Start of Block
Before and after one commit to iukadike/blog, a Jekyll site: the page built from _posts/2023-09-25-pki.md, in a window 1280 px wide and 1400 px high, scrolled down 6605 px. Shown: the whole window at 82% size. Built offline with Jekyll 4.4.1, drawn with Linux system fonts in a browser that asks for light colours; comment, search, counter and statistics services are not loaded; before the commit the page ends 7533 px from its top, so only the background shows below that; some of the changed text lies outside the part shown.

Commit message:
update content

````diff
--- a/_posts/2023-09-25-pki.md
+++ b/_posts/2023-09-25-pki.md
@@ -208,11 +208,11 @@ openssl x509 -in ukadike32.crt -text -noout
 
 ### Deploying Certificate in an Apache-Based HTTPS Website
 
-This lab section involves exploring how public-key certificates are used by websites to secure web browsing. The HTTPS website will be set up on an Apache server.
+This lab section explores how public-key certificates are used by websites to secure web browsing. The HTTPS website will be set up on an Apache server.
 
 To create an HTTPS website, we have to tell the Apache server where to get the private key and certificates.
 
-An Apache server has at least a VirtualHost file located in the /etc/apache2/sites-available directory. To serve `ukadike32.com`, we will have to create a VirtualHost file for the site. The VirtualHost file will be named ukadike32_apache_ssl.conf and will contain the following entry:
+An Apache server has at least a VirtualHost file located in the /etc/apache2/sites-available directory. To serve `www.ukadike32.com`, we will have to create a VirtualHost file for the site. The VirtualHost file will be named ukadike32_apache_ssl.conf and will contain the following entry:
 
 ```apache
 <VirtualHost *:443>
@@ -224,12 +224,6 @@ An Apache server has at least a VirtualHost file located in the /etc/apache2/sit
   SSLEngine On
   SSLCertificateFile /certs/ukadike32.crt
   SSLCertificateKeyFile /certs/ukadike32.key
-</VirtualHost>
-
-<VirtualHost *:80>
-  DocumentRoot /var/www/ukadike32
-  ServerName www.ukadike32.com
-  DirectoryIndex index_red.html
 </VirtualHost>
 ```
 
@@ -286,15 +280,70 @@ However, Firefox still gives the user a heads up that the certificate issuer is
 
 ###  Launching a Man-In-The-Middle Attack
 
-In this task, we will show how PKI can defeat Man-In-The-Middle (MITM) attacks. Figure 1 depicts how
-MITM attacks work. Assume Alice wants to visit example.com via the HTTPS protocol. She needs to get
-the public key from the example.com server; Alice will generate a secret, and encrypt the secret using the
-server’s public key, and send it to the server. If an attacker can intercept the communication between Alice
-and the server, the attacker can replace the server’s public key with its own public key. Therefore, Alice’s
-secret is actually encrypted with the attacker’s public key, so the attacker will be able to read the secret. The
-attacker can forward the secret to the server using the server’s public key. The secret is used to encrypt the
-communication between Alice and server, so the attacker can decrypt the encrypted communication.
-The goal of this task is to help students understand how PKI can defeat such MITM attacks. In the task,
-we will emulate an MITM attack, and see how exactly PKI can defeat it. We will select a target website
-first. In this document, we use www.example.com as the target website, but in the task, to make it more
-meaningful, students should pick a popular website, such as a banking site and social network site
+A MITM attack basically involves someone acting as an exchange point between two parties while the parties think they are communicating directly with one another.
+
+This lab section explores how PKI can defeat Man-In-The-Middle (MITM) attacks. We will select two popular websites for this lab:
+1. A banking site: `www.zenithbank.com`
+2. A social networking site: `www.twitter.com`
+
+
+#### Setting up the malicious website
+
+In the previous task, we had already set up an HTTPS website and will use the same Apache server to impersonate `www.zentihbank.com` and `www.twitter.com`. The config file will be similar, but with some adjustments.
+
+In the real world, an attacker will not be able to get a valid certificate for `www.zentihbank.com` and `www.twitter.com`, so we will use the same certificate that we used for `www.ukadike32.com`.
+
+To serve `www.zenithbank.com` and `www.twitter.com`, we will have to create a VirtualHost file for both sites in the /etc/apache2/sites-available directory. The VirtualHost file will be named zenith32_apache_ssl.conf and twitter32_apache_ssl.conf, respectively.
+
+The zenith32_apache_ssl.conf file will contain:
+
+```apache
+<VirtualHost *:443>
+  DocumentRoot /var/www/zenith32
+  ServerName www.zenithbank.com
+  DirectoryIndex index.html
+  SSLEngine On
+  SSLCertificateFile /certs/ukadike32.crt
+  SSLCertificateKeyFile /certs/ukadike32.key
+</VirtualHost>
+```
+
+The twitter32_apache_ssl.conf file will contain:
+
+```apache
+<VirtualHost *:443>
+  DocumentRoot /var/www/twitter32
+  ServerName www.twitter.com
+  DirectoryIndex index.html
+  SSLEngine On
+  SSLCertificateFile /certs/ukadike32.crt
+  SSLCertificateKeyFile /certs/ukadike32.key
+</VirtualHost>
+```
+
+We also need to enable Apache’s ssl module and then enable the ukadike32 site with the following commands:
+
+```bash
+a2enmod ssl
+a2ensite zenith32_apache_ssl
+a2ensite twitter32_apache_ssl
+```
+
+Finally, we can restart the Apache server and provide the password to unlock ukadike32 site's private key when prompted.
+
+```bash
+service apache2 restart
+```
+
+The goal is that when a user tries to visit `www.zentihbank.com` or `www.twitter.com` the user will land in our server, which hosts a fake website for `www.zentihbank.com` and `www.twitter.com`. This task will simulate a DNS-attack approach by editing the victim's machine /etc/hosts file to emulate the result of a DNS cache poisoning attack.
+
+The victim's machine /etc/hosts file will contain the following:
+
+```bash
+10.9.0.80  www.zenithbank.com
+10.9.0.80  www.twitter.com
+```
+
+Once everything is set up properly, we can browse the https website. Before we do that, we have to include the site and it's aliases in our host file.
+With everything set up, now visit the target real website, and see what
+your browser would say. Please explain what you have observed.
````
End of Block
__The task__
Output the entries above in their entirety, exactly as written.

__Exercise result__
Before and after one commit to iukadike/blog, a Jekyll site: the page built from _posts/2023-09-25-pki.md, in a window 1280 px wide and 1400 px high, scrolled down 6605 px. Shown: the whole window at 82% size. Built offline with Jekyll 4.4.1, drawn with Linux system fonts in a browser that asks for light colours; comment, search, counter and statistics services are not loaded; before the commit the page ends 7533 px from its top, so only the background shows below that; some of the changed text lies outside the part shown.

Commit message:
update content

````diff
--- a/_posts/2023-09-25-pki.md
+++ b/_posts/2023-09-25-pki.md
@@ -208,11 +208,11 @@ openssl x509 -in ukadike32.crt -text -noout
 
 ### Deploying Certificate in an Apache-Based HTTPS Website
 
-This lab section involves exploring how public-key certificates are used by websites to secure web browsing. The HTTPS website will be set up on an Apache server.
+This lab section explores how public-key certificates are used by websites to secure web browsing. The HTTPS website will be set up on an Apache server.
 
 To create an HTTPS website, we have to tell the Apache server where to get the private key and certificates.
 
-An Apache server has at least a VirtualHost file located in the /etc/apache2/sites-available directory. To serve `ukadike32.com`, we will have to create a VirtualHost file for the site. The VirtualHost file will be named ukadike32_apache_ssl.conf and will contain the following entry:
+An Apache server has at least a VirtualHost file located in the /etc/apache2/sites-available directory. To serve `www.ukadike32.com`, we will have to create a VirtualHost file for the site. The VirtualHost file will be named ukadike32_apache_ssl.conf and will contain the following entry:
 
 ```apache
 <VirtualHost *:443>
@@ -224,12 +224,6 @@ An Apache server has at least a VirtualHost file located in the /etc/apache2/sit
   SSLEngine On
   SSLCertificateFile /certs/ukadike32.crt
   SSLCertificateKeyFile /certs/ukadike32.key
-</VirtualHost>
-
-<VirtualHost *:80>
-  DocumentRoot /var/www/ukadike32
-  ServerName www.ukadike32.com
-  DirectoryIndex index_red.html
 </VirtualHost>
 ```
 
@@ -286,15 +280,70 @@ However, Firefox still gives the user a heads up that the certificate issuer is
 
 ###  Launching a Man-In-The-Middle Attack
 
-In this task, we will show how PKI can defeat Man-In-The-Middle (MITM) attacks. Figure 1 depicts how
-MITM attacks work. Assume Alice wants to visit example.com via the HTTPS protocol. She needs to get
-the public key from the example.com server; Alice will generate a secret, and encrypt the secret using the
-server’s public key, and send it to the server. If an attacker can intercept the communication between Alice
-and the server, the attacker can replace the server’s public key with its own public key. Therefore, Alice’s
-secret is actually encrypted with the attacker’s public key, so the attacker will be able to read the secret. The
-attacker can forward the secret to the server using the server’s public key. The secret is used to encrypt the
-communication between Alice and server, so the attacker can decrypt the encrypted communication.
-The goal of this task is to help students understand how PKI can defeat such MITM attacks. In the task,
-we will emulate an MITM attack, and see how exactly PKI can defeat it. We will select a target website
-first. In this document, we use www.example.com as the target website, but in the task, to make it more
-meaningful, students should pick a popular website, such as a banking site and social network site
+A MITM attack basically involves someone acting as an exchange point between two parties while the parties think they are communicating directly with one another.
+
+This lab section explores how PKI can defeat Man-In-The-Middle (MITM) attacks. We will select two popular websites for this lab:
+1. A banking site: `www.zenithbank.com`
+2. A social networking site: `www.twitter.com`
+
+
+#### Setting up the malicious website
+
+In the previous task, we had already set up an HTTPS website and will use the same Apache server to impersonate `www.zentihbank.com` and `www.twitter.com`. The config file will be similar, but with some adjustments.
+
+In the real world, an attacker will not be able to get a valid certificate for `www.zentihbank.com` and `www.twitter.com`, so we will use the same certificate that we used for `www.ukadike32.com`.
+
+To serve `www.zenithbank.com` and `www.twitter.com`, we will have to create a VirtualHost file for both sites in the /etc/apache2/sites-available directory. The VirtualHost file will be named zenith32_apache_ssl.conf and twitter32_apache_ssl.conf, respectively.
+
+The zenith32_apache_ssl.conf file will contain:
+
+```apache
+<VirtualHost *:443>
+  DocumentRoot /var/www/zenith32
+  ServerName www.zenithbank.com
+  DirectoryIndex index.html
+  SSLEngine On
+  SSLCertificateFile /certs/ukadike32.crt
+  SSLCertificateKeyFile /certs/ukadike32.key
+</VirtualHost>
+```
+
+The twitter32_apache_ssl.conf file will contain:
+
+```apache
+<VirtualHost *:443>
+  DocumentRoot /var/www/twitter32
+  ServerName www.twitter.com
+  DirectoryIndex index.html
+  SSLEngine On
+  SSLCertificateFile /certs/ukadike32.crt
+  SSLCertificateKeyFile /certs/ukadike32.key
+</VirtualHost>
+```
+
+We also need to enable Apache’s ssl module and then enable the ukadike32 site with the following commands:
+
+```bash
+a2enmod ssl
+a2ensite zenith32_apache_ssl
+a2ensite twitter32_apache_ssl
+```
+
+Finally, we can restart the Apache server and provide the password to unlock ukadike32 site's private key when prompted.
+
+```bash
+service apache2 restart
+```
+
+The goal is that when a user tries to visit `www.zentihbank.com` or `www.twitter.com` the user will land in our server, which hosts a fake website for `www.zentihbank.com` and `www.twitter.com`. This task will simulate a DNS-attack approach by editing the victim's machine /etc/hosts file to emulate the result of a DNS cache poisoning attack.
+
+The victim's machine /etc/hosts file will contain the following:
+
+```bash
+10.9.0.80  www.zenithbank.com
+10.9.0.80  www.twitter.com
+```
+
+Once everything is set up properly, we can browse the https website. Before we do that, we have to include the site and it's aliases in our host file.
+With everything set up, now visit the target real website, and see what
+your browser would say. Please explain what you have observed.
````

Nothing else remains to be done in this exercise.